Exercise:
Every record must appear in your copy exactly as written, with no pictures.

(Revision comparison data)
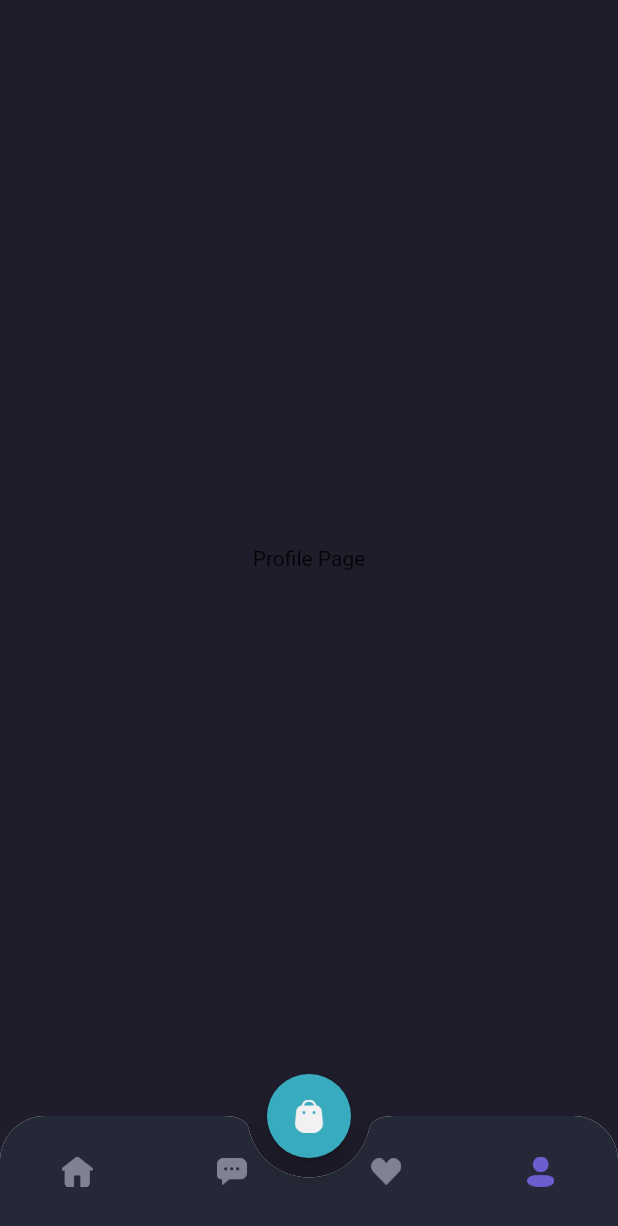
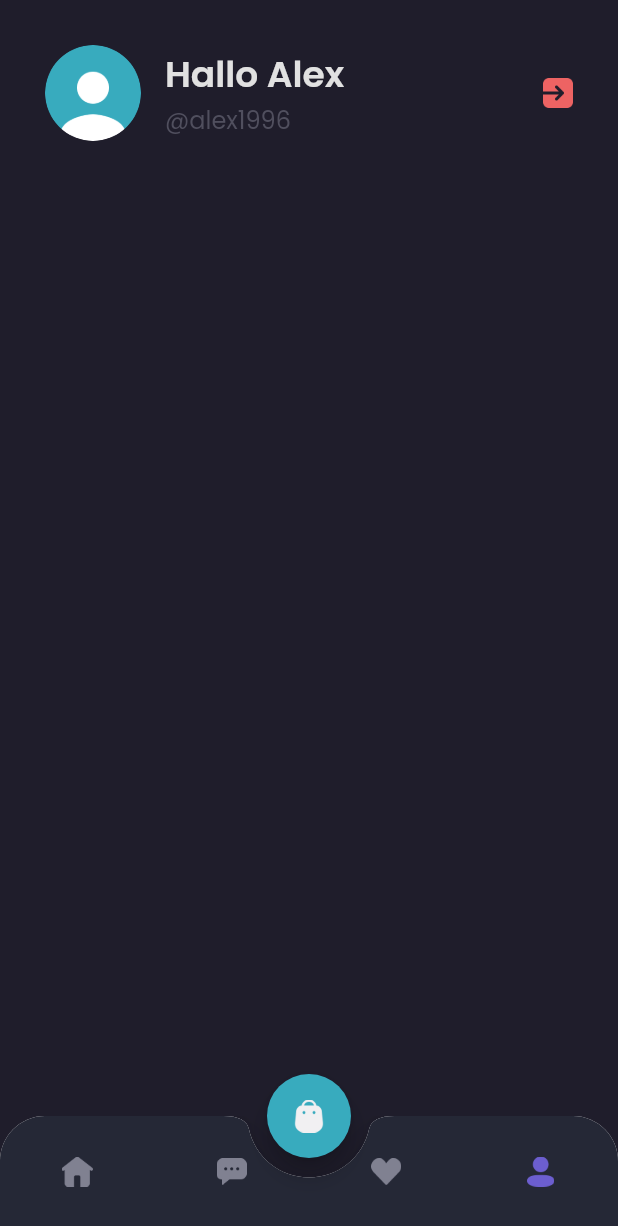
Before and after one commit to Chands18/ViperApps, a Flutter app: the MainPage screen opened by its route, item 4 of the bottom bar chosen, on a phone screen of 412 x 824 dp. Shown: the top 1226 px of the screen. Run offline on Flutter 3.47's test engine with Material 2 defaults, Android fonts, the phone set to English and light mode, and no system bars; our stand-ins replace google_fonts.

Commit message:
header profile

```diff
--- a/lib/pages/home/profile_page.dart
+++ b/lib/pages/home/profile_page.dart
@@ -1,10 +1,65 @@
 import 'package:flutter/material.dart';
+import 'package:viper/theme.dart';
 
 class ProfilePage extends StatelessWidget {
   @override
   Widget build(BuildContext context) {
-    return Center(
-      child: Text('Profile Page'),
+    Widget header() {
+      return AppBar(
+        backgroundColor: backgroundColor1,
+        automaticallyImplyLeading: false,
+        elevation: 0,
+        flexibleSpace: SafeArea(
+          child: Container(
+            padding: EdgeInsets.all(
+              defaultMargin,
+            ),
+            child: Row(
+              children: [
+                ClipOval(
+                  child: Image.asset(
+                    'assets/image_profile.png',
+                    width: 64,
+                  ),
+                ),
+                SizedBox(
+                  width: 16,
+                ),
+                Expanded(
+                  child: Column(
+                    crossAxisAlignment: CrossAxisAlignment.start,
+                    children: [
+                      Text(
+                        'Hallo Alex',
+                        style: primaryTextStyle.copyWith(
+                          fontSize: 24,
+                          fontWeight: semiBold,
+                        ),
+                      ),
+                      Text(
+                        '@alex1996',
+                        style: subtitleTextStyle.copyWith(
+                          fontSize: 16,
+                        ),
+                      )
+                    ],
+                  ),
+                ),
+                Image.asset(
+                  'assets/button_exit.png',
+                  width: 20,
+                )
+              ],
+            ),
+          ),
+        ),
+      );
+    }
+
+    return Column(
+      children: [
+        header(),
+      ],
     );
   }
 }
```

Response below:
Before and after one commit to Chands18/ViperApps, a Flutter app: the MainPage screen opened by its route, item 4 of the bottom bar chosen, on a phone screen of 412 x 824 dp. Shown: the top 1226 px of the screen. Run offline on Flutter 3.47's test engine with Material 2 defaults, Android fonts, the phone set to English and light mode, and no system bars; our stand-ins replace google_fonts.

Commit message:
header profile

```diff
--- a/lib/pages/home/profile_page.dart
+++ b/lib/pages/home/profile_page.dart
@@ -1,10 +1,65 @@
 import 'package:flutter/material.dart';
+import 'package:viper/theme.dart';
 
 class ProfilePage extends StatelessWidget {
   @override
   Widget build(BuildContext context) {
-    return Center(
-      child: Text('Profile Page'),
+    Widget header() {
+      return AppBar(
+        backgroundColor: backgroundColor1,
+        automaticallyImplyLeading: false,
+        elevation: 0,
+        flexibleSpace: SafeArea(
+          child: Container(
+            padding: EdgeInsets.all(
+              defaultMargin,
+            ),
+            child: Row(
+              children: [
+                ClipOval(
+                  child: Image.asset(
+                    'assets/image_profile.png',
+                    width: 64,
+                  ),
+                ),
+                SizedBox(
+                  width: 16,
+                ),
+                Expanded(
+                  child: Column(
+                    crossAxisAlignment: CrossAxisAlignment.start,
+                    children: [
+                      Text(
+                        'Hallo Alex',
+                        style: primaryTextStyle.copyWith(
+                          fontSize: 24,
+                          fontWeight: semiBold,
+                        ),
+                      ),
+                      Text(
+                        '@alex1996',
+                        style: subtitleTextStyle.copyWith(
+                          fontSize: 16,
+                        ),
+                      )
+                    ],
+                  ),
+                ),
+                Image.asset(
+                  'assets/button_exit.png',
+                  width: 20,
+                )
+              ],
+            ),
+          ),
+        ),
+      );
+    }
+
+    return Column(
+      children: [
+        header(),
+      ],
     );
   }
 }
```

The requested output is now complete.